▶ Work to be completed: Lines of the listing below that contain the string "shown" are to be returned.

----- Provided records -----

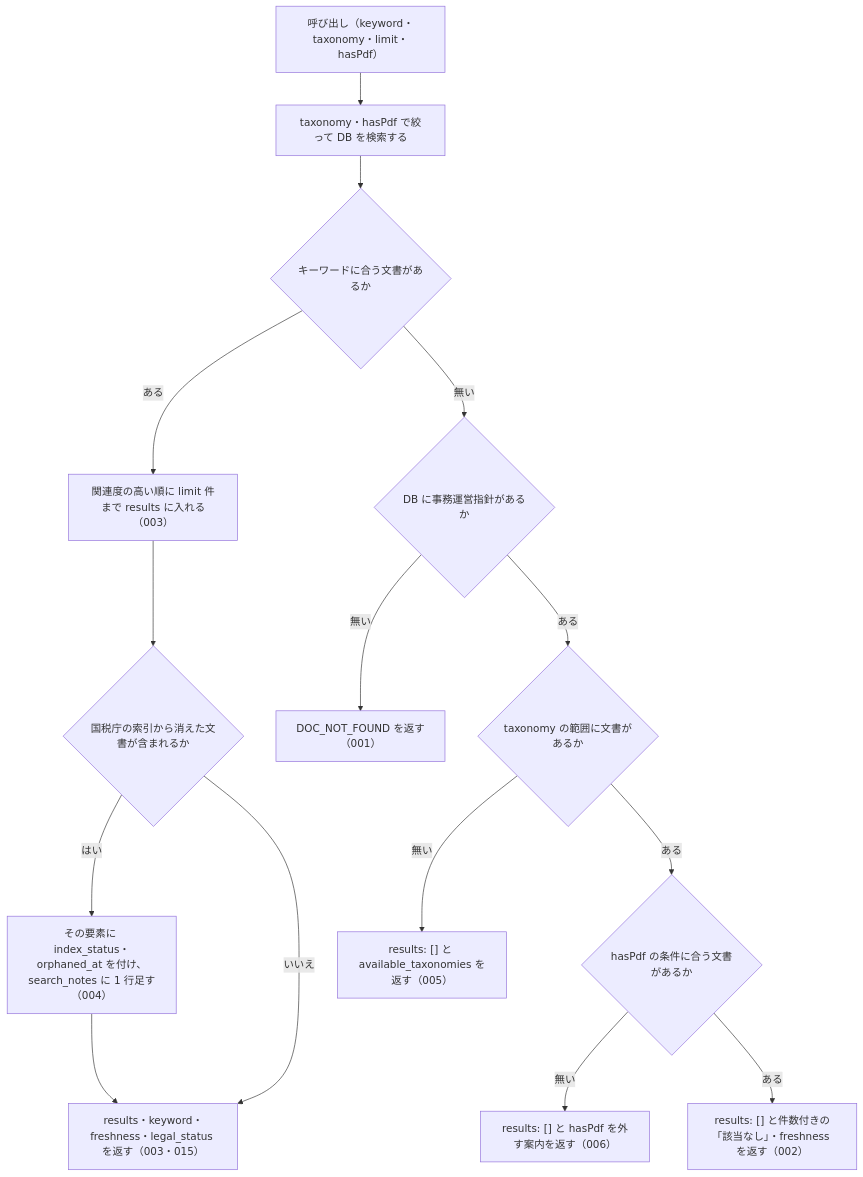
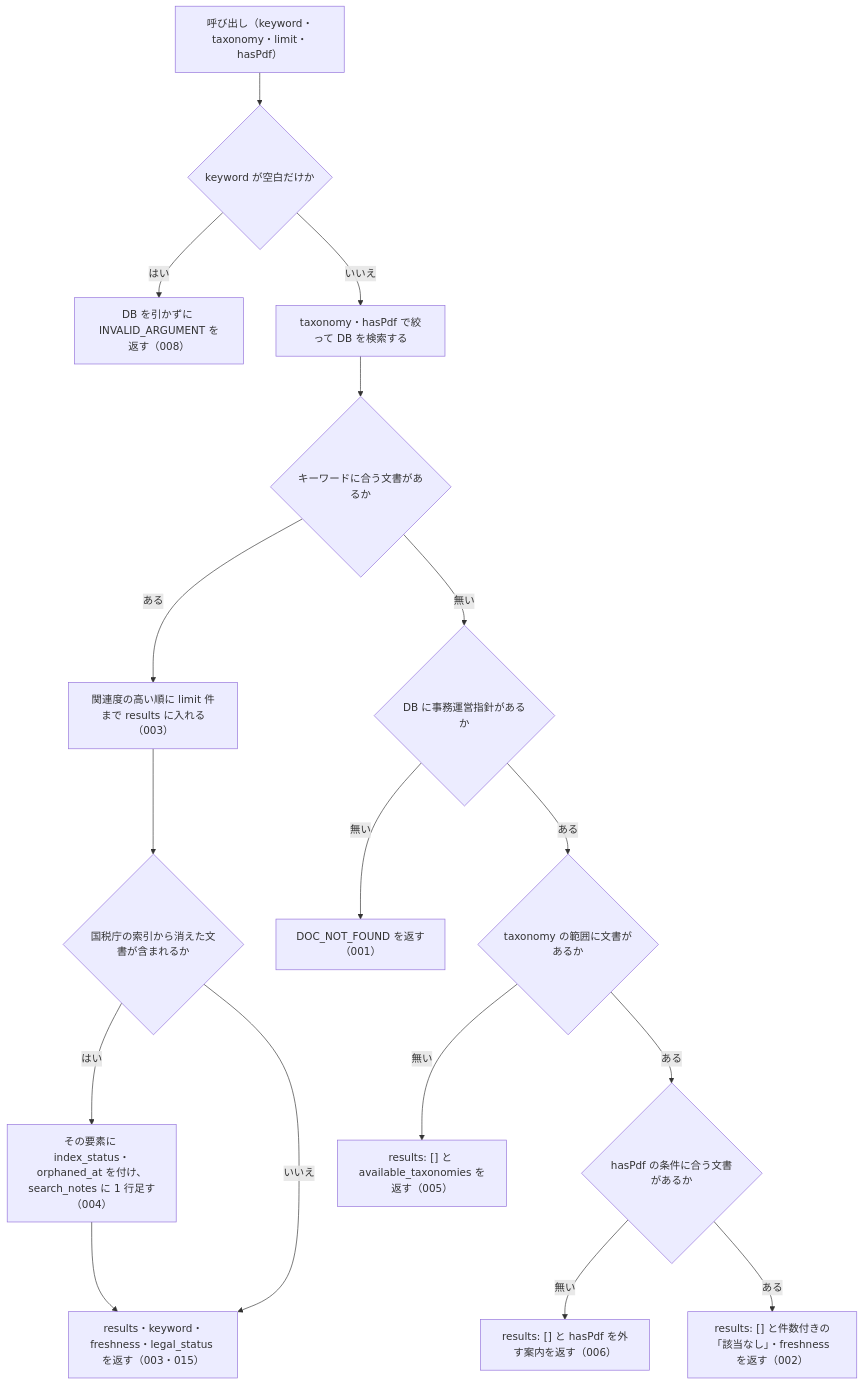
Before and after one commit to shuji-bonji/houki-nta-mcp: the diagram in specs/current/nta_search_jimu_unei/spec.md, drawn with Mermaid. The commit also changed 13 other files, not shown here.

````diff
--- a/specs/current/nta_search_jimu_unei/spec.md
+++ b/specs/current/nta_search_jimu_unei/spec.md
@@ -30,17 +30,19 @@
 ```mermaid
 flowchart TD
-  A["呼び出し（keyword・taxonomy・limit・hasPdf）"] --> B["taxonomy・hasPdf で絞って DB を検索する"]
+  A["呼び出し（keyword・taxonomy・limit・hasPdf）"] --> W{"keyword が空白だけか"}
+  W -- はい --> E0["DB を引かずに INVALID_ARGUMENT を返す（008）"]
+  W -- いいえ --> B["taxonomy・hasPdf で絞って DB を検索する"]
   B --> C{"キーワードに合う文書があるか"}
   C -- ある --> D["関連度の高い順に limit 件まで results に入れる（003）"]
   D --> E{"国税庁の索引から消えた文書が含まれるか"}
   E -- はい --> F["その要素に index_status・orphaned_at を付け、search_notes に 1 行足す（004）"]
   E -- いいえ --> G["results・keyword・freshness・legal_status を返す（003・015）"]
   F --> G
   C -- 無い --> H{"DB に事務運営指針があるか"}
   H -- 無い --> E1["DOC_NOT_FOUND を返す（001）"]
   H -- ある --> I{"taxonomy の範囲に文書があるか"}
   I -- 無い --> E3["results: [] と available_taxonomies を返す（005）"]
   I -- ある --> J{"hasPdf の条件に合う文書があるか"}
   J -- 無い --> E4["results: [] と hasPdf を外す案内を返す（006）"]
   J -- ある --> E2["results: [] と件数付きの「該当なし」・freshness を返す（002）"]
 ```
````
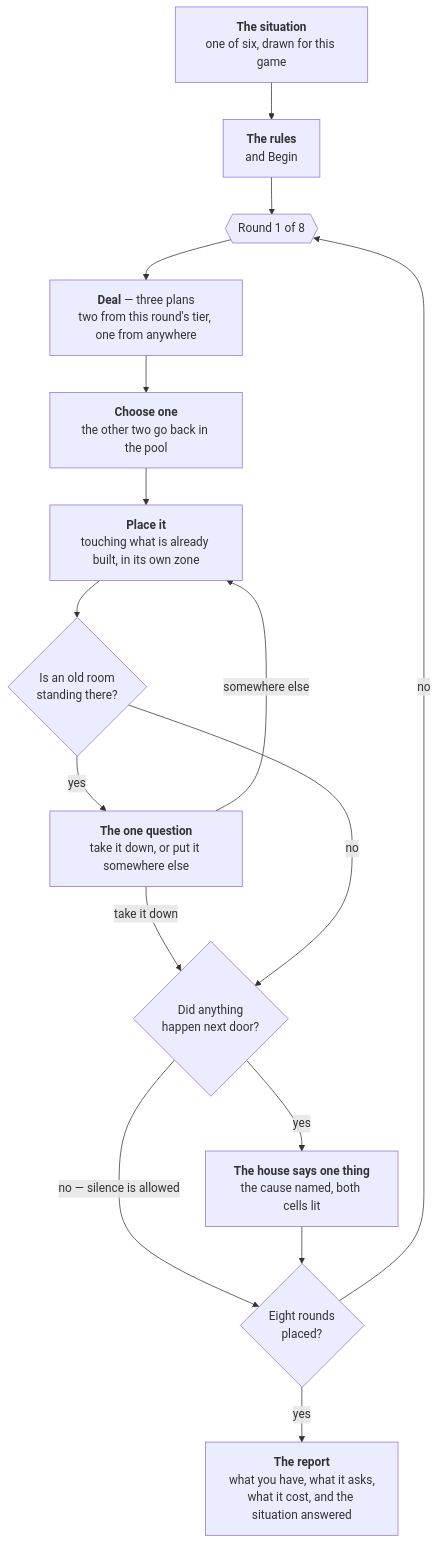
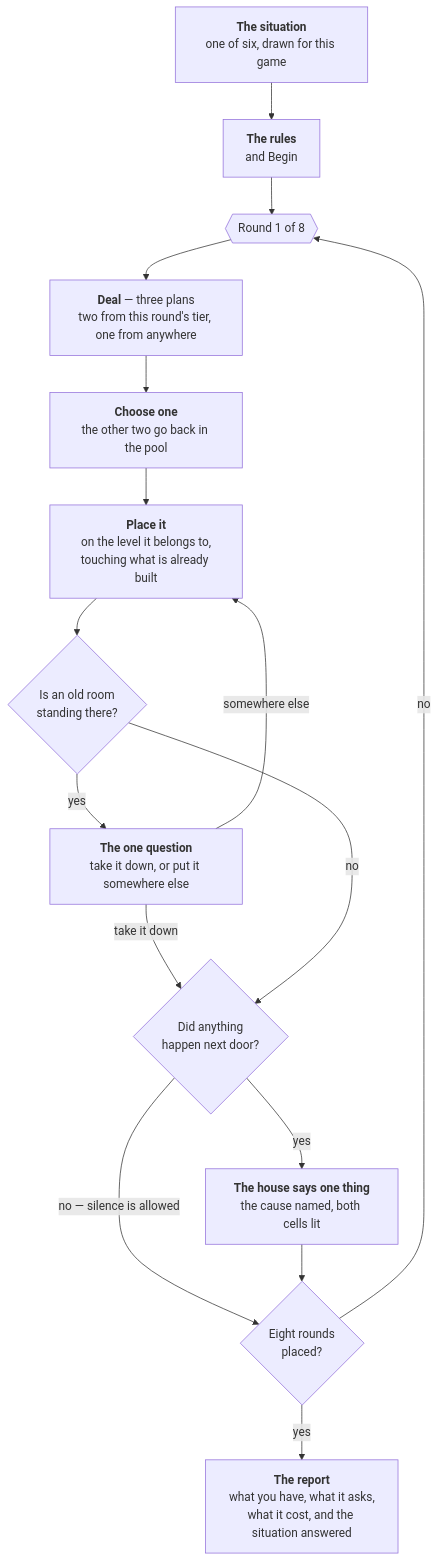
One commit to PlayableStories/building-on-game changed the diagram in GAME-FLOW.md. Above: the diagram before and after it, drawn with Mermaid. The commit also changed other lines of this file and 33 other files, not shown here.

````diff
--- a/GAME-FLOW.md
+++ b/GAME-FLOW.md
@@ -20,18 +20,18 @@
 ```mermaid
 flowchart TD
     A["<b>The situation</b><br/>one of six, drawn for this game"] --> B["<b>The rules</b><br/>and Begin"]
     B --> C{{"Round 1 of 8"}}
     C --> D["<b>Deal</b> — three plans<br/>two from this round's tier, one from anywhere"]
     D --> E["<b>Choose one</b><br/>the other two go back in the pool"]
-    E --> F["<b>Place it</b><br/>touching what is already built, in its own zone"]
+    E --> F["<b>Place it</b><br/>on the level it belongs to,<br/>touching what is already built"]
     F --> G{"Is an old room<br/>standing there?"}
     G -- yes --> H["<b>The one question</b><br/>take it down, or put it somewhere else"]
     H -- "somewhere else" --> F
     H -- "take it down" --> I
     G -- no --> I{"Did anything<br/>happen next door?"}
     I -- yes --> J["<b>The house says one thing</b><br/>the cause named, both cells lit"]
     I -- "no — silence is allowed" --> K
     J --> K{"Eight rounds<br/>placed?"}
     K -- no --> C
     K -- yes --> L["<b>The report</b><br/>what you have, what it asks,<br/>what it cost, and the situation answered"]
 ```
````
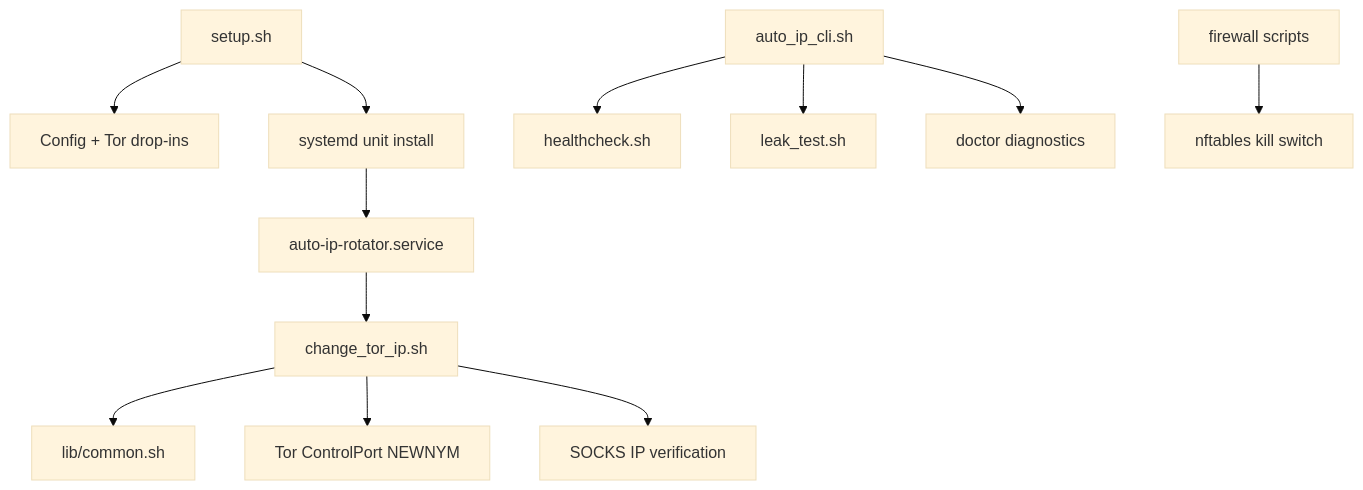
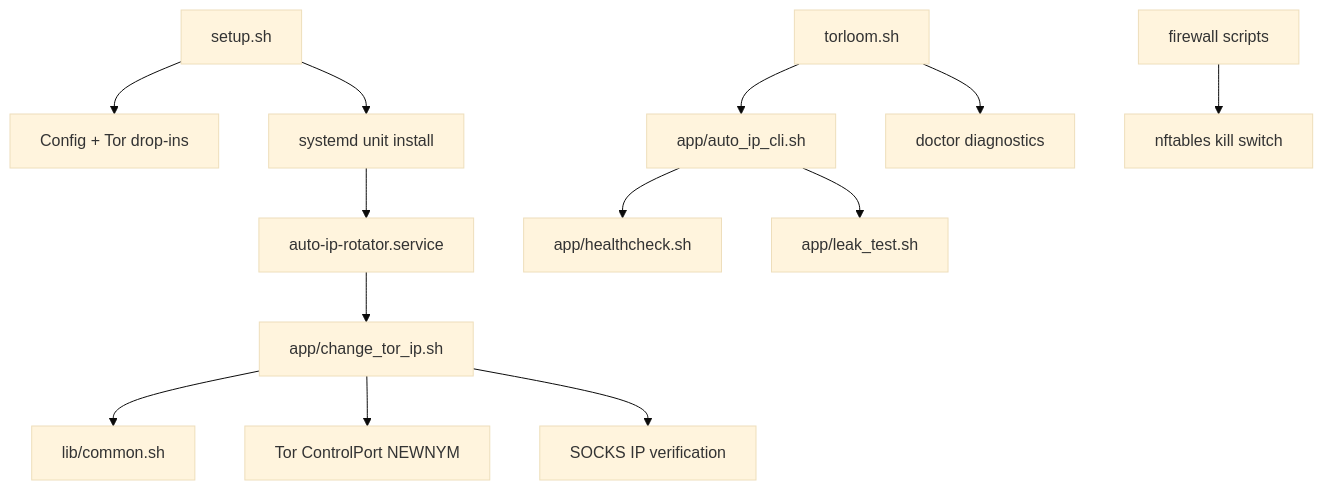
Before and after one commit to vivekmarathe2004/torloom-autoip: the diagram in README.md, drawn with Mermaid (base theme). The commit also changed other lines of this file and 13 other files, not shown here.

````diff
--- a/README.md
+++ b/README.md
@@ -98,14 +98,15 @@
 ```mermaid
 flowchart TD
   A[setup.sh] --> B[Config + Tor drop-ins]
   A --> C[systemd unit install]
   C --> D[auto-ip-rotator.service]
-  D --> E[change_tor_ip.sh]
+  D --> E[app/change_tor_ip.sh]
   E --> F[lib/common.sh]
   E --> G[Tor ControlPort NEWNYM]
   E --> H[SOCKS IP verification]
-  I[auto_ip_cli.sh] --> J[healthcheck.sh]
-  I --> K[leak_test.sh]
+  I[torloom.sh] --> I2[app/auto_ip_cli.sh]
+  I2 --> J[app/healthcheck.sh]
+  I2 --> K[app/leak_test.sh]
   I --> L[doctor diagnostics]
   M[firewall scripts] --> N[nftables kill switch]
 ```
````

-----

▶ Task solution:
Before and after one commit to shuji-bonji/houki-nta-mcp: the diagram in specs/current/nta_search_jimu_unei/spec.md, drawn with Mermaid. The commit also changed 13 other files, not shown here.
One commit to PlayableStories/building-on-game changed the diagram in GAME-FLOW.md. Above: the diagram before and after it, drawn with Mermaid. The commit also changed other lines of this file and 33 other files, not shown here.
Before and after one commit to vivekmarathe2004/torloom-autoip: the diagram in README.md, drawn with Mermaid (base theme). The commit also changed other lines of this file and 13 other files, not shown here.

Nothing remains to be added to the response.